Ely Southern Bypass costs rise by £13m

11/04/2018
Chris Ames

The cost of the project to build the Southern Bypass around the Cambridgeshire city of Ely has increased by £13m - a third of its original budget.

The county council said construction is progressing well, with several milestones reached.

However, it added that working under tricky conditions such as building on a floodplain and near a national heritage site meant that costs have increased by £13m, which it was working with its contractor (VolkerFitzpatrick) to minimise. The project was originally expected to cost around £36m.

Cllr Ian Bates, chairman of Cambridgeshire County Council’s Economy and Environment committee, said: ‘Ely Southern Bypass has been a much wanted scheme for more than 20 years and there is no doubt it will ease congestion in Ely.

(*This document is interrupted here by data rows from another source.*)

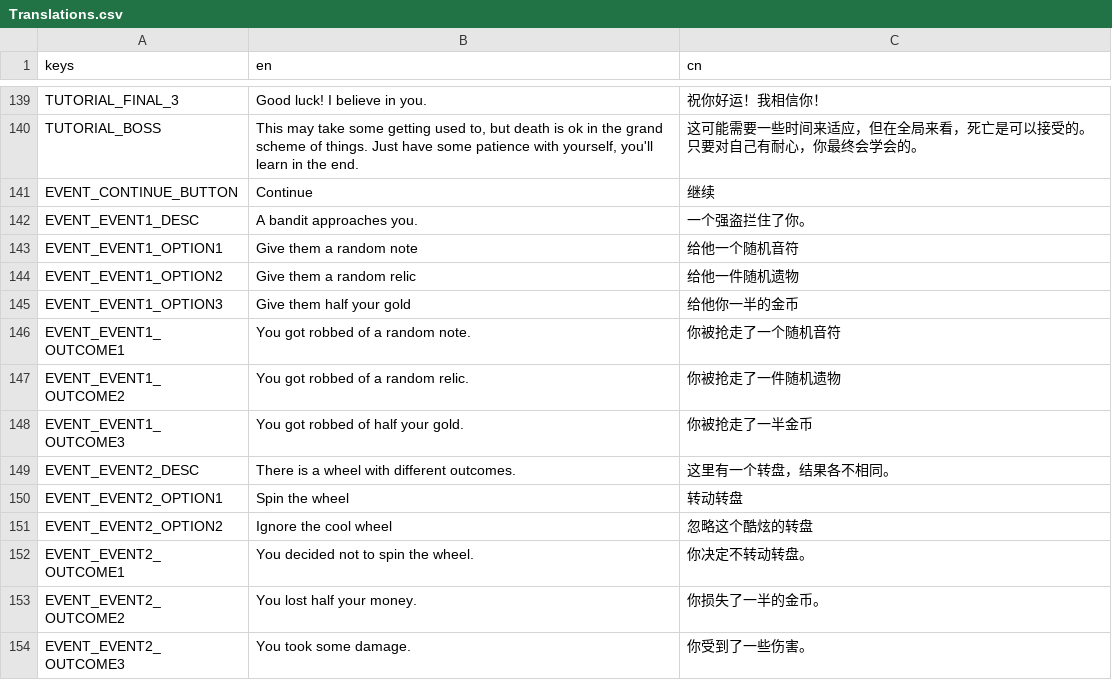
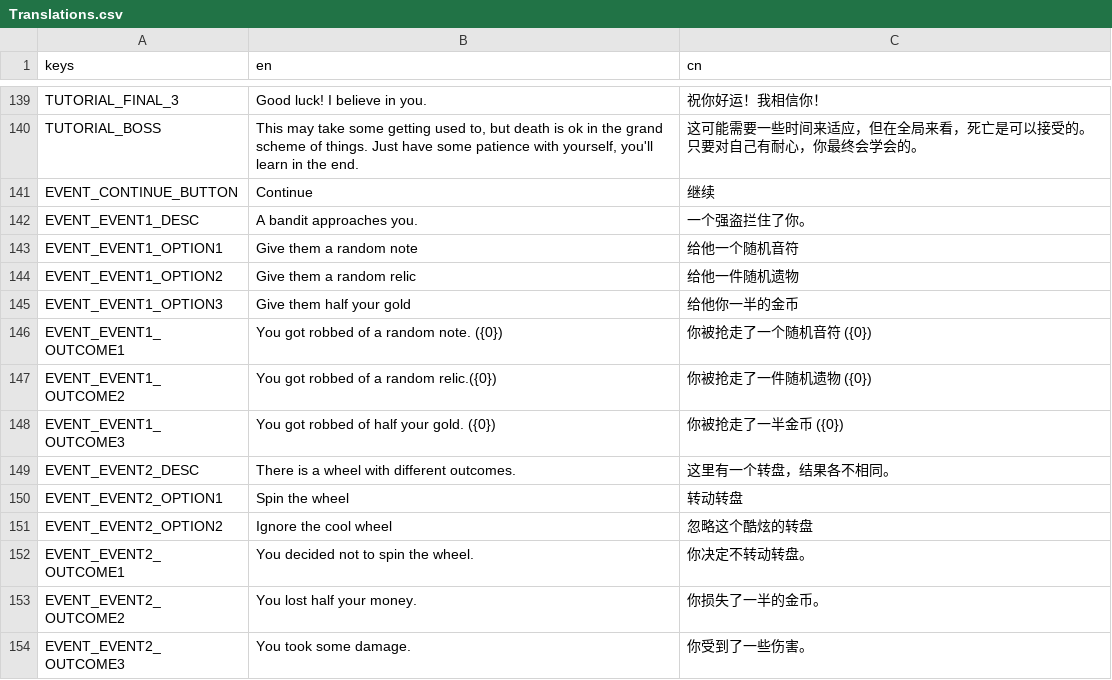
Before and after one commit to Project-Funk-Engine/ProjectFunkEngine, a CSV file: Globals/Translations/Translations.csv, drawn as a sheet; only a part is shown, gaps mark what is left out.

Commit message:
Added relic/note/money to rob text
The text should display the name of the relic/note/money taken from the player in paraenthesis.  EventTemplate was slightly tweaked to include extra func OutcomeResolver. Adjusted EventDatabase and Event Scene accordingly.

```diff
--- a/Globals/Translations/Translations.csv
+++ b/Globals/Translations/Translations.csv
@@ -145,5 +145,5 @@ EVENT_EVENT1_OPTION2,Give them a random relic,给他一件随机遗物
 EVENT_EVENT1_OPTION3,Give them half your gold,给他你一半的金币
-EVENT_EVENT1_OUTCOME1,You got robbed of a random note.,你被抢走了一个随机音符
-EVENT_EVENT1_OUTCOME2,You got robbed of a random relic.,你被抢走了一件随机遗物
-EVENT_EVENT1_OUTCOME3,You got robbed of half your gold.,你被抢走了一半金币
+EVENT_EVENT1_OUTCOME1,You got robbed of a random note. ({0}),你被抢走了一个随机音符 ({0})
+EVENT_EVENT1_OUTCOME2,You got robbed of a random relic.({0}),你被抢走了一件随机遗物 ({0})
+EVENT_EVENT1_OUTCOME3,You got robbed of half your gold. ({0}),你被抢走了一半金币 ({0})
 EVENT_EVENT2_DESC,There is a wheel with different outcomes.,这里有一个转盘，结果各不相同。
```
Also changed, not shown: 3 other files.
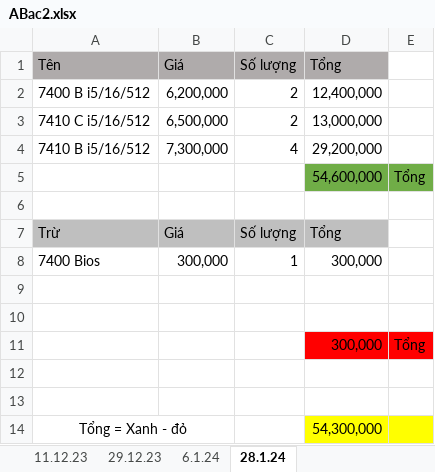
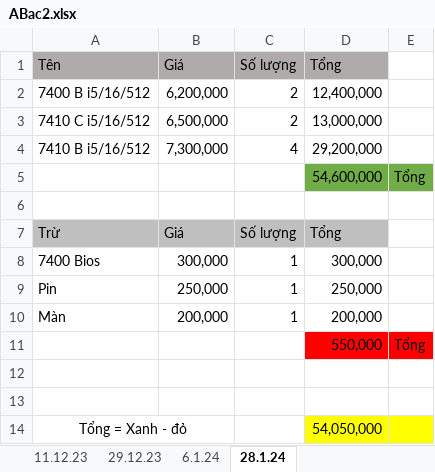
Before and after one commit to anhtuan200794/04.Private, an Excel workbook: TDStore/ABac2.xlsx, sheet 28.1.24, drawn as a sheet; values as stored, in another font and other column widths than the file's, no borders; removed rows and columns are numbered as before the commit, all else as after; the diff names each change by its address in the sheet, - before the commit and + after, or states it on an @@ line.

```diff
--- a/TDStore/ABac2.xlsx (sheet 28.1.24)
+++ b/TDStore/ABac2.xlsx (sheet 28.1.24)
+row 9: Pin | 250,000 | 1 | 250,000
+row 10: Màn | 200,000 | 1 | 200,000
+row 11:  |  |  | 550,000 | Tổng
-row 11:  |  |  | 300,000 | Tổng
-row 12: (empty)
-row 13: (empty)
-D14 (Tổng): 54,300,000
+D14 (Tổng): 54,050,000
```
Also changed, not shown: sheet 6.1.24, sheet 29.12.23, sheet 11.12.23, formulas that keep their value, TDStore/OnyxtechImport.xlsx.
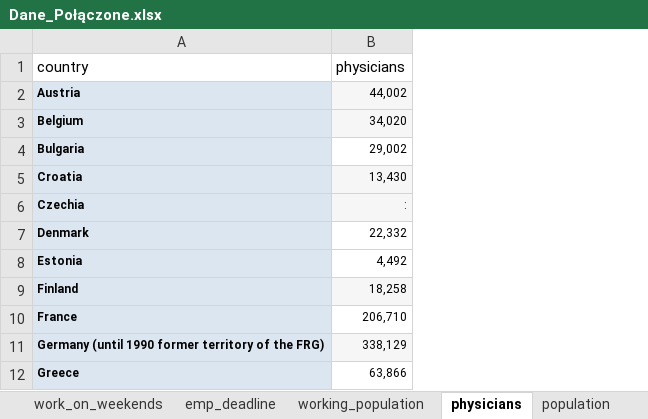
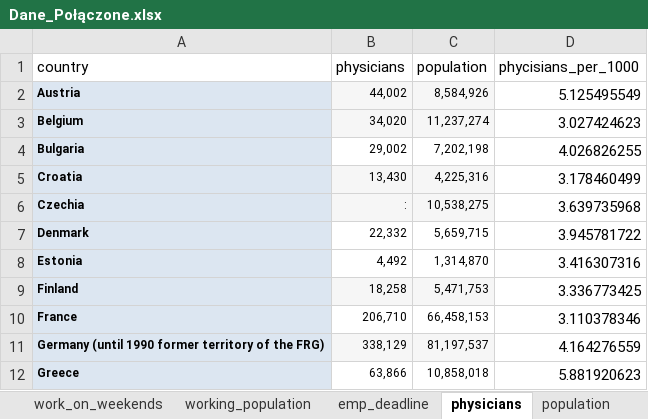
Before and after one commit to MrDokon/zarzadzanie_projektami, an Excel workbook: Efekt2/Dane_Połączone.xlsx, sheet physicians, drawn as a sheet; only a part is shown; values as stored, in another font and other column widths than the file's, no borders; the diff names each change by its address in the sheet, - before the commit and + after, or states it on an @@ line.

```diff
--- a/Efekt2/Dane_Połączone.xlsx (sheet physicians)
+++ b/Efekt2/Dane_Połączone.xlsx (sheet physicians)
@@ sheet tab order changed: work_on_weekends | working_population | emp_deadline | physicians | population @@
+column C (population), rows 2-12: 8,584,926 | 11,237,274 | 7,202,198 | 4,225,316 | 10,538,275 | 5,659,715 | 1,314,870 | 5,471,753 | 66,458,153 | 81,197,537 | 10,858,018
+column D (phycisians_per_1000), rows 2-12: 5.125495549 | 3.027424623 | 4.026826255 | 3.178460499 | 3.639735968 | 3.945781722 | 3.416307316 | 3.336773425 | 3.110378346 | 4.164276559 | 5.881920623
```
Also changed, not shown: sheet Dane, 12 other files.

‘We all took the brave decision to procure the contract early to get the scheme off the ground and the cost of the scheme is the reality of building in such a difficult area.

‘Although this increase in costs is disappointing, we are clear the costs would have been much the same if we had waited, but we wanted to push ahead and get the road built as soon as possible. If we hadn’t taken that decision, the project would have been delayed a further 12-18 months and funding may have been lost.’

The bypass is being built across an area of poor ground conditions, which the council said ‘have been even worse and more unpredictable than expected’.

Building across a flood plain and poor fenland soils has resulted in large amounts of additional work and material being needed.

The depth of the foundations for the river viaduct is two thirds the height of the Cathedral – much more than expected. Also, as Ely Cathedral is a national heritage site, a unique, specially designed viaduct needed to be created, ‘which has given the team significant challenges’.

The eastern, central and western embankments have been built while the abutments, which is where the bridge starts and ends, and the central pier over the railway are also complete.

The steel beams, weighing up to 350 tonnes each, which form the bridge decks have been lifted into place.

The new route will remove the need for heavy goods vehicles to use a railway level crossing, and avoid an accident-prone low-bridge. The viaduct will include a separate walkway allowing the public to cross the river.

The road is expected to open in October. Once the bypass has opened, the existing underpass at the low bridge will be improved for pedestrians and cyclists.

The project has been funded by Cambridgeshire CC, East Cambridgeshire DC, Network Rail and the Greater Cambridge Greater Peterborough Local Enterprise Partnership grant - £22m Growth Deal, including £16m from the Department for Transport.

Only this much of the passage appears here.